START Data for this task

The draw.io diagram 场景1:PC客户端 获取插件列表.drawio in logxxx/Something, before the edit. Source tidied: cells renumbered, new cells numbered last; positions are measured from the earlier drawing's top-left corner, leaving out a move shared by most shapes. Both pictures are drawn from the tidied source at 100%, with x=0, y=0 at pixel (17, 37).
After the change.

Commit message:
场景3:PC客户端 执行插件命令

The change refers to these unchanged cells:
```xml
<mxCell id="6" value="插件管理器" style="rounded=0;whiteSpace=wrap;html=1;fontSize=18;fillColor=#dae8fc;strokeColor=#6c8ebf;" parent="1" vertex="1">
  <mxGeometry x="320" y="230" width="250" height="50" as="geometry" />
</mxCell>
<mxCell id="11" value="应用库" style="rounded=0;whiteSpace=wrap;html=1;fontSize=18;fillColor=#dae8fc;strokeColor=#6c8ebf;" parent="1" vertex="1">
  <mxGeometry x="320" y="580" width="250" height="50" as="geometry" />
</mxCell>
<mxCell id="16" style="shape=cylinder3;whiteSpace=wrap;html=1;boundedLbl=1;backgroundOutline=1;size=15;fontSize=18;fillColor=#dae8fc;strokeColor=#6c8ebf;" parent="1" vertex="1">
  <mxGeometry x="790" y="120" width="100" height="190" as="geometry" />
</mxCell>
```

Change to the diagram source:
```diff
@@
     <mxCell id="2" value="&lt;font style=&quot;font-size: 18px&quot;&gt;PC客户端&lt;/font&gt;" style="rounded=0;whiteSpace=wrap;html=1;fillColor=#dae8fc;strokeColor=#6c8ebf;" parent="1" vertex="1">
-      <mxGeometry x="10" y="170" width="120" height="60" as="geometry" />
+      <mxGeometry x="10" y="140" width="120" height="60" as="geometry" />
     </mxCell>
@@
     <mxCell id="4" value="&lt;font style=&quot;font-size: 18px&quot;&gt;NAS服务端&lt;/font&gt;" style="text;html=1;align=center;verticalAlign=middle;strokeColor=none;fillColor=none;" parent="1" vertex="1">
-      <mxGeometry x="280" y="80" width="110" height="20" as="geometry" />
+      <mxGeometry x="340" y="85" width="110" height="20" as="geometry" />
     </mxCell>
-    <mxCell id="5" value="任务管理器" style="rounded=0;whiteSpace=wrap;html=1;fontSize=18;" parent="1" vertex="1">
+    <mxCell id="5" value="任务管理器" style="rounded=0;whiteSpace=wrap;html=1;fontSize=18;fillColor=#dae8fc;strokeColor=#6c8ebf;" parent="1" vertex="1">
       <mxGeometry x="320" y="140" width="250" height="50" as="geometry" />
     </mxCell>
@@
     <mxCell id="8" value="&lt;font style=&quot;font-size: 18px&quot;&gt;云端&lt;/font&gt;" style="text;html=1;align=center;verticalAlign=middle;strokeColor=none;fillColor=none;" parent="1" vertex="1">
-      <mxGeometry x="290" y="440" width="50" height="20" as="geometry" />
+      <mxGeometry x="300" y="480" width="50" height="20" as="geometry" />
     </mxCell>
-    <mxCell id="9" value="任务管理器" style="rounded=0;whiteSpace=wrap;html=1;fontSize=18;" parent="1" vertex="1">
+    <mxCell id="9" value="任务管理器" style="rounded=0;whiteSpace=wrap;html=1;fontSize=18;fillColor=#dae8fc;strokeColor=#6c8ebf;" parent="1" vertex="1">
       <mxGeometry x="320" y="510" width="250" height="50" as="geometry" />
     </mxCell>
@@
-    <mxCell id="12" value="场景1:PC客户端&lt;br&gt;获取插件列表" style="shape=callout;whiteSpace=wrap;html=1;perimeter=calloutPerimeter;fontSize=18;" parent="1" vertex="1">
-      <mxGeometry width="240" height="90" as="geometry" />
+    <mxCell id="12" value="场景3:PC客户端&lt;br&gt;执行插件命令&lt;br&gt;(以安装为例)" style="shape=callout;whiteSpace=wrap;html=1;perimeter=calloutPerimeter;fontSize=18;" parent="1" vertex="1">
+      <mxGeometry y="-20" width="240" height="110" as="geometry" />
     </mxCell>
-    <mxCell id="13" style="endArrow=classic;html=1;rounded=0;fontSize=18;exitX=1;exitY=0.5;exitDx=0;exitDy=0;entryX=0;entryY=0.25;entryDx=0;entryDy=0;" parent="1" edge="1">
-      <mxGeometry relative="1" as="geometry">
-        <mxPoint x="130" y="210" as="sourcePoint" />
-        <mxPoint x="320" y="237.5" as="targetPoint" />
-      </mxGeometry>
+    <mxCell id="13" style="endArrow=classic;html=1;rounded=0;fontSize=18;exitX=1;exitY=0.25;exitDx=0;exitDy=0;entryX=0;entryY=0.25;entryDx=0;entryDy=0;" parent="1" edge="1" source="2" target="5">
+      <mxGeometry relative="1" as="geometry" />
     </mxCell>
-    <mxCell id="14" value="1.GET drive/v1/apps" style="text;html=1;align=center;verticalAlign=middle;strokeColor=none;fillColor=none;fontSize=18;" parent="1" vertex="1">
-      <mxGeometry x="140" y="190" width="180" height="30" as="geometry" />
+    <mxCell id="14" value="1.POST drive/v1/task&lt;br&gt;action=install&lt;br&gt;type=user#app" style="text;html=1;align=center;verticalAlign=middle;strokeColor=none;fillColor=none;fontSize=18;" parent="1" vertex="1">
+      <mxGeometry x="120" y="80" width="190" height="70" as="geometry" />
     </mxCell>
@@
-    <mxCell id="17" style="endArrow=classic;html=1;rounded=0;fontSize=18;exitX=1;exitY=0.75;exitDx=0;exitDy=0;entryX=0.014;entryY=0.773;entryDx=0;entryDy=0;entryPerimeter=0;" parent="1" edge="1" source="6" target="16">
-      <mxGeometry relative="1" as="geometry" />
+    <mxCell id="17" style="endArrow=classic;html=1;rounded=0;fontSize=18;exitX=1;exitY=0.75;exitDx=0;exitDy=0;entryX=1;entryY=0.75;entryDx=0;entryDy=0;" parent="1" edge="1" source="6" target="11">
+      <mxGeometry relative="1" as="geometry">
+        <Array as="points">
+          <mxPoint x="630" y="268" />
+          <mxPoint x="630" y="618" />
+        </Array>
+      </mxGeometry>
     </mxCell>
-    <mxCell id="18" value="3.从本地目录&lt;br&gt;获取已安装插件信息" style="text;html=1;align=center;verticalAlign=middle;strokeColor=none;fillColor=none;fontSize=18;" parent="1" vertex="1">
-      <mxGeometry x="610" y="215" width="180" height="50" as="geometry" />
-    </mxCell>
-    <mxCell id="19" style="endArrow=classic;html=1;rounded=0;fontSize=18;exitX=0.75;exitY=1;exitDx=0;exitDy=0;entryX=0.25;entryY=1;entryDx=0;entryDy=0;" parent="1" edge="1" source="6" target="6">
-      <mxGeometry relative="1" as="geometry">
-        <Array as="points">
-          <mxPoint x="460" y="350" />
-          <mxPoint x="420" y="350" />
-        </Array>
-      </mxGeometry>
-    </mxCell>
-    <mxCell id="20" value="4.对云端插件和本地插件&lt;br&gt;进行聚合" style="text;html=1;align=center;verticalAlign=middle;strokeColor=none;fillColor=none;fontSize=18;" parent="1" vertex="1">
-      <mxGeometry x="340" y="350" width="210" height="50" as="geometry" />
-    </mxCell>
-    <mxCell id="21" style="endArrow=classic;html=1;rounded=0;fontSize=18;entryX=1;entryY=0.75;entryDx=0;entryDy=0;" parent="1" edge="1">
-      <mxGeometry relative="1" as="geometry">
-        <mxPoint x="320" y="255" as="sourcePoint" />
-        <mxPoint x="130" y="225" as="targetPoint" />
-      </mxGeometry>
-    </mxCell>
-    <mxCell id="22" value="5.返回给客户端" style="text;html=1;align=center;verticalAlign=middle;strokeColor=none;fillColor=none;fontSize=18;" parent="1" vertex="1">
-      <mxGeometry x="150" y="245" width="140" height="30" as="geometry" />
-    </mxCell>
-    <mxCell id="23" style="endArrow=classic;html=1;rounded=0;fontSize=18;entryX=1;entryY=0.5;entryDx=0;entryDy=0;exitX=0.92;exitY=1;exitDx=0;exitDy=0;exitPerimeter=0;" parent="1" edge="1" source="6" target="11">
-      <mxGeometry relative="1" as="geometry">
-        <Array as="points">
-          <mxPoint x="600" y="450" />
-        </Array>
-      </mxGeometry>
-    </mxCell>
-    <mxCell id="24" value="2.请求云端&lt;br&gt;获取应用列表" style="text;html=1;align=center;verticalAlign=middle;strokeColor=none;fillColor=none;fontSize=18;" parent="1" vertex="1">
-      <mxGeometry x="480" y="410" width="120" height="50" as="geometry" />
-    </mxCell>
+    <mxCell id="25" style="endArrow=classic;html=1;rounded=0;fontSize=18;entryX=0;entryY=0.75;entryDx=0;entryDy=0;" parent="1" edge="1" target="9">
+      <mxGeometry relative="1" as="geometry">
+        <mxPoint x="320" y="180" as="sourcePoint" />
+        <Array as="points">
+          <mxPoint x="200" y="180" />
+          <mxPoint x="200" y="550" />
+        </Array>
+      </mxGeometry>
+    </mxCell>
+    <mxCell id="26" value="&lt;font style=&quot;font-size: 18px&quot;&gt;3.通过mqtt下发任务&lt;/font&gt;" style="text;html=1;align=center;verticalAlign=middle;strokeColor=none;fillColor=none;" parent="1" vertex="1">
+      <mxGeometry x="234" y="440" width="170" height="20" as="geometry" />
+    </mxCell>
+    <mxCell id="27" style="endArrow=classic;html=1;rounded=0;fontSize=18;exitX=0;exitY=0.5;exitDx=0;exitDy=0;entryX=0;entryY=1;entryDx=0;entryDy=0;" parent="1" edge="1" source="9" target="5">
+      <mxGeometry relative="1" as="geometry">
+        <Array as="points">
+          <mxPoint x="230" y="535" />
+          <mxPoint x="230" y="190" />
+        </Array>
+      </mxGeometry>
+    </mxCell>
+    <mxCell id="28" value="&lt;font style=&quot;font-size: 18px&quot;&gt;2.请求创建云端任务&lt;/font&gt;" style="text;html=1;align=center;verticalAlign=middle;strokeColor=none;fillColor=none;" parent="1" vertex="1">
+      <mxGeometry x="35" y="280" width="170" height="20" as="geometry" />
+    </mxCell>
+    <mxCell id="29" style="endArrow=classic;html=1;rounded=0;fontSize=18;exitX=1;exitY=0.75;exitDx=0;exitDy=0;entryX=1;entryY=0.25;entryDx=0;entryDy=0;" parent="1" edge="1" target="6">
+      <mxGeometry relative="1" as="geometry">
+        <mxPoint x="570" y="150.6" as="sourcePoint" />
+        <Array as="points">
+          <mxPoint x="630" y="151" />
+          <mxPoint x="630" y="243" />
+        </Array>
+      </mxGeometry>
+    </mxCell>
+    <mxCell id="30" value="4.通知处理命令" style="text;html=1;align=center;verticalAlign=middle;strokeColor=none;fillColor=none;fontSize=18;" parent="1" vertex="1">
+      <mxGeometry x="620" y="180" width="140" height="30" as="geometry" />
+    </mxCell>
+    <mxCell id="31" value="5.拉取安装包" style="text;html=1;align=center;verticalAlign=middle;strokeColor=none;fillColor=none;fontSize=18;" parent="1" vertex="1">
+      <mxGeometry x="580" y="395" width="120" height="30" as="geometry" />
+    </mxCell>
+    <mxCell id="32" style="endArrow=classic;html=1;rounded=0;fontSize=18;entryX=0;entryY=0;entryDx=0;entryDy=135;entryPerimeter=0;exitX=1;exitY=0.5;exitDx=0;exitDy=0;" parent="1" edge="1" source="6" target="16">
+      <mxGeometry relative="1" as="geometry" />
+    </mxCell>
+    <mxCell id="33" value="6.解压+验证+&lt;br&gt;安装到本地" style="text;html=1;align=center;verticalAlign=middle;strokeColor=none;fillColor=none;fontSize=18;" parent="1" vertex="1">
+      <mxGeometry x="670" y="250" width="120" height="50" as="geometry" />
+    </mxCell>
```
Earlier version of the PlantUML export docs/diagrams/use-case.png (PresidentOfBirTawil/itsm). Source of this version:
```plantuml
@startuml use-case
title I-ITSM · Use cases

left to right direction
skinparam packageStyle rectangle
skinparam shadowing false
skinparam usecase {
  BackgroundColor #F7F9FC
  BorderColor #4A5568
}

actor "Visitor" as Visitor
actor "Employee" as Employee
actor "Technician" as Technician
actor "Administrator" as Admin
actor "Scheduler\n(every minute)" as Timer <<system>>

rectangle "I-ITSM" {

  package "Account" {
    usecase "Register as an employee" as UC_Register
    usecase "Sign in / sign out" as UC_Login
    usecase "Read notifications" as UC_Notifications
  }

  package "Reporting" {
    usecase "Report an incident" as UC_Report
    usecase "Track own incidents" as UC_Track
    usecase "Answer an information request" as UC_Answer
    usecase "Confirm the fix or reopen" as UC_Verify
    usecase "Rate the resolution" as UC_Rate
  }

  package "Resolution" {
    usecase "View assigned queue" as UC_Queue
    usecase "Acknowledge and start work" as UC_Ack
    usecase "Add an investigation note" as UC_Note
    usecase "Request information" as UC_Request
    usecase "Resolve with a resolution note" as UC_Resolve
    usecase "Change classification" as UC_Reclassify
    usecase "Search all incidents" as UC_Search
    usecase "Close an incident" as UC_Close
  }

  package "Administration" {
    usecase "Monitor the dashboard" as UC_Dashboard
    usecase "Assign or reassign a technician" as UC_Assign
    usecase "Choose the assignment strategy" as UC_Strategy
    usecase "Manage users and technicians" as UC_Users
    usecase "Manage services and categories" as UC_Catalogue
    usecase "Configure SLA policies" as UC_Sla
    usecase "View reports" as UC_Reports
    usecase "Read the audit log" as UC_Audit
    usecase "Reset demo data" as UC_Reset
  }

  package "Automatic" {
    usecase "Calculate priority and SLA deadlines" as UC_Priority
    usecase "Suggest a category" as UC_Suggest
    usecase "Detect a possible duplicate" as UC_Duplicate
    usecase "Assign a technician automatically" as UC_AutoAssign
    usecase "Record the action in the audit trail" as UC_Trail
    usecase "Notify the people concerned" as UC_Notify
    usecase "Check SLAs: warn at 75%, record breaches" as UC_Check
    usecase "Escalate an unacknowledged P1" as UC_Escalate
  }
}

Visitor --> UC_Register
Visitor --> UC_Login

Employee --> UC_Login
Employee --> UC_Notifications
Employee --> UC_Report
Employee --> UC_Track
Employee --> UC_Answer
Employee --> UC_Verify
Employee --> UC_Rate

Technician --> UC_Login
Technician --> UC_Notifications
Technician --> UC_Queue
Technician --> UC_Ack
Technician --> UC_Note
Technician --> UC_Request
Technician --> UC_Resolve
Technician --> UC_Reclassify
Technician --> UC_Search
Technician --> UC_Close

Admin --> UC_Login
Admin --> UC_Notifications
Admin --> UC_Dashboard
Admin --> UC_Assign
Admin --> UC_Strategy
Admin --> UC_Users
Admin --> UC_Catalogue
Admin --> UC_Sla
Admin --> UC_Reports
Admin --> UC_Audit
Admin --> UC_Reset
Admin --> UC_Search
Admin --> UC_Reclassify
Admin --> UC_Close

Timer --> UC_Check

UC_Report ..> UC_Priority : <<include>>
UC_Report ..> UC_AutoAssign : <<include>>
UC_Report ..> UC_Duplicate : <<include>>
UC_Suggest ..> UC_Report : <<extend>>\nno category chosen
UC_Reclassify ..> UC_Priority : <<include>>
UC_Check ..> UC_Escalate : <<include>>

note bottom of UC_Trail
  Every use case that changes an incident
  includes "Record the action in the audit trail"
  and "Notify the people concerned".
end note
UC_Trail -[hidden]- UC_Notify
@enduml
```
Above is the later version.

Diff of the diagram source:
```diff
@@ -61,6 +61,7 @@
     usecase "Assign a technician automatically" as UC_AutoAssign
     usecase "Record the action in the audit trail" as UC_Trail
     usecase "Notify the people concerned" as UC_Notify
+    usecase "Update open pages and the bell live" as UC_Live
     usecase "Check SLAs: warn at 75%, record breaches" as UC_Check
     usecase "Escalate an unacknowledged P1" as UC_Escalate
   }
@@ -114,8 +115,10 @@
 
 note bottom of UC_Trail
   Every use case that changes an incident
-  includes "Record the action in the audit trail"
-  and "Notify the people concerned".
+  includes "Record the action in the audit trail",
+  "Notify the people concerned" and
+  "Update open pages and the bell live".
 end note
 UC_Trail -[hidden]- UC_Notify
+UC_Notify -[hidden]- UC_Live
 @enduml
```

END Data for this task

→ **Required work**: For each line above that contains the word "skinparam", make a copy.

→ **Result of the exercise**:
skinparam packageStyle rectangle
skinparam shadowing false
skinparam usecase {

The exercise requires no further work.